→ WORK REQUIRED
Which lines of the data hold the word "index"? Copy all of them.

→ INPUT MATERIAL
════════════════════
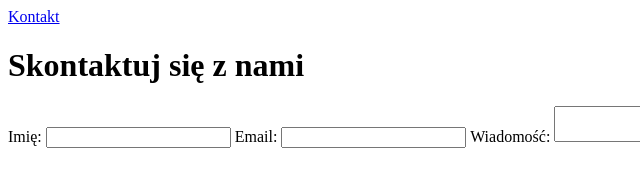
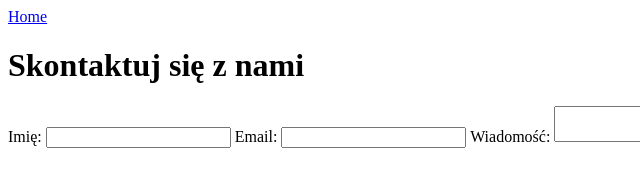
Before and after one commit to DenysPavlenko1213/TestWebSite, a website: page contact.html in a window 1280 px wide. Shown: the full height of the page, 0-640 px from the left. Drawn offline with Linux system fonts and the light colour scheme.

Commit message:
changed nav ref to home page in contact.html

```diff
--- a/contact.html
+++ b/contact.html
@@ -8,7 +8,7 @@
 
 <body>
     <nav>
-        <a href="index.html">Kontakt</a>
+        <a href="index.html">Home</a>
     </nav>
     <h1>Skontaktuj się z nami</h1>
     <form>
```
════════════════════
→ RESULT FOR THIS TASK
-        <a href="index.html">Kontakt</a>
+        <a href="index.html">Home</a>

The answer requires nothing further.